[Opening Recorded data section]
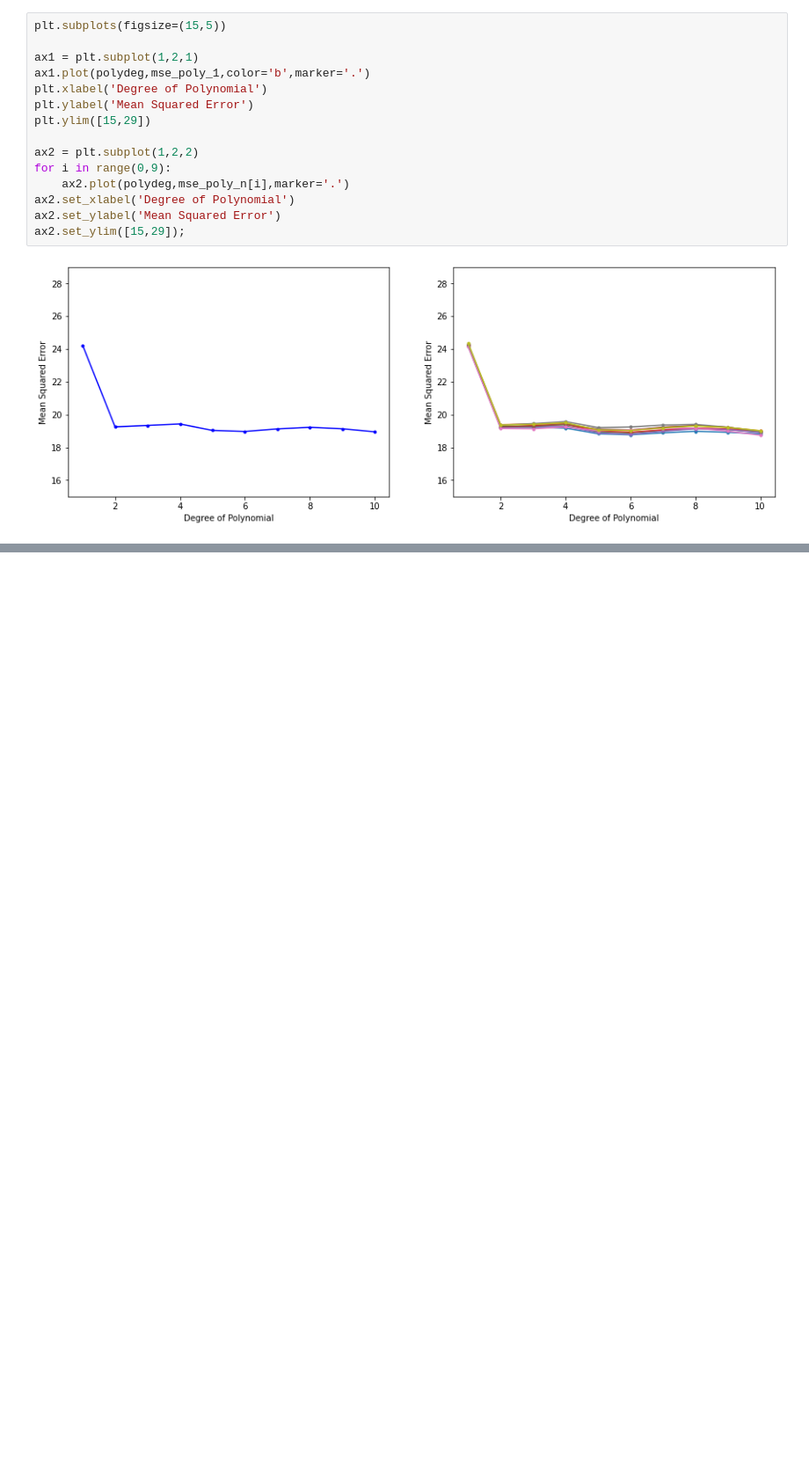
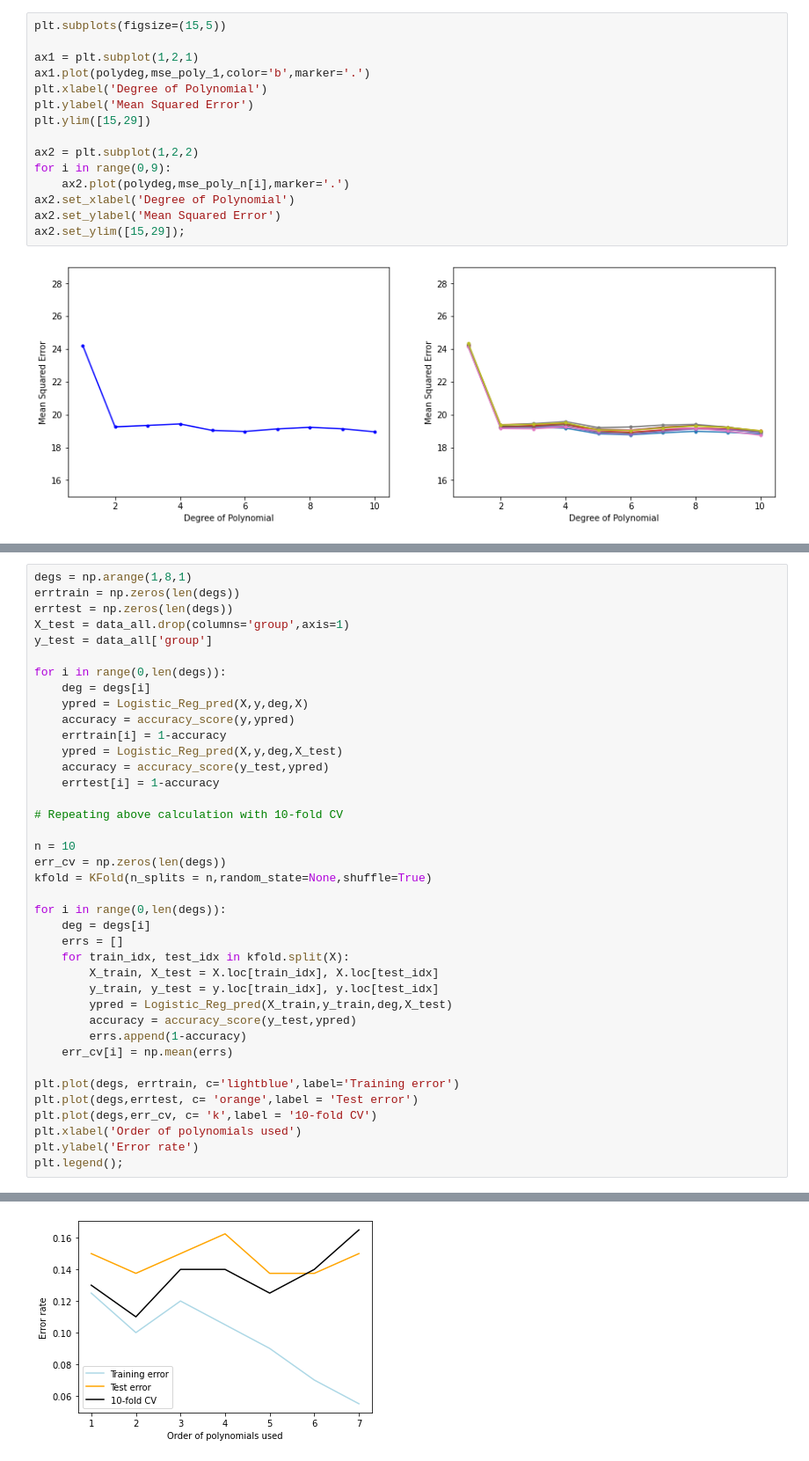
Before and after one commit to mtekant/ISLR_Notes, a Jupyter notebook: Introduction to Statistical Learning, 2nd Edition -- Notes for Ch 5.ipynb, the cells around one changed output, grey strips where cells are left out. Shown: that part at 88% size. Drawn from its saved outputs; the diff is of its cells as text; blank space fills up the shorter version.

```diff
--- a/Introduction to Statistical Learning, 2nd Edition -- Notes for Ch 5.ipynb
+++ b/Introduction to Statistical Learning, 2nd Edition -- Notes for Ch 5.ipynb
@@ -144,0 +294,40 @@ In the n-fold CV method, the sample is separated into n groups. 1 group is held
+# %%
+degs = np.arange(1,8,1)
+errtrain = np.zeros(len(degs))
+errtest = np.zeros(len(degs))
+X_test = data_all.drop(columns='group',axis=1)
+y_test = data_all['group']
+
+for i in range(0,len(degs)):
+    deg = degs[i]
+    ypred = Logistic_Reg_pred(X,y,deg,X)
+    accuracy = accuracy_score(y,ypred)
+    errtrain[i] = 1-accuracy
+    ypred = Logistic_Reg_pred(X,y,deg,X_test)
+    accuracy = accuracy_score(y_test,ypred)
+    errtest[i] = 1-accuracy
+
+# Repeating above calculation with 10-fold CV
+
+n = 10
+err_cv = np.zeros(len(degs))
+kfold = KFold(n_splits = n,random_state=None,shuffle=True)
+
+for i in range(0,len(degs)):
+    deg = degs[i]
+    errs = []
+    for train_idx, test_idx in kfold.split(X):
+        X_train, X_test = X.loc[train_idx], X.loc[test_idx]
+        y_train, y_test = y.loc[train_idx], y.loc[test_idx]
+        ypred = Logistic_Reg_pred(X_train,y_train,deg,X_test)
+        accuracy = accuracy_score(y_test,ypred)
+        errs.append(1-accuracy)
+    err_cv[i] = np.mean(errs)
+
+plt.plot(degs, errtrain, c='lightblue',label='Training error')
+plt.plot(degs,errtest, c= 'orange',label = 'Test error')
+plt.plot(degs,err_cv, c= 'k',label = '10-fold CV')
+plt.xlabel('Order of polynomials used')
+plt.ylabel('Error rate')
+plt.legend();
+# %% [output]
@@ -144,0 +351 @@ In the n-fold CV method, the sample is separated into n groups. 1 group is held
+[figure, added]
```
Also changed, not shown: parts of 35 cells of this notebook.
[Closing Recorded data section]
== Your task ==
Note each line above that contains "accuracy" and copy it out.

== Finished exercise ==
+    accuracy = accuracy_score(y,ypred)
+    errtrain[i] = 1-accuracy
+    accuracy = accuracy_score(y_test,ypred)
+    errtest[i] = 1-accuracy
+        accuracy = accuracy_score(y_test,ypred)
+        errs.append(1-accuracy)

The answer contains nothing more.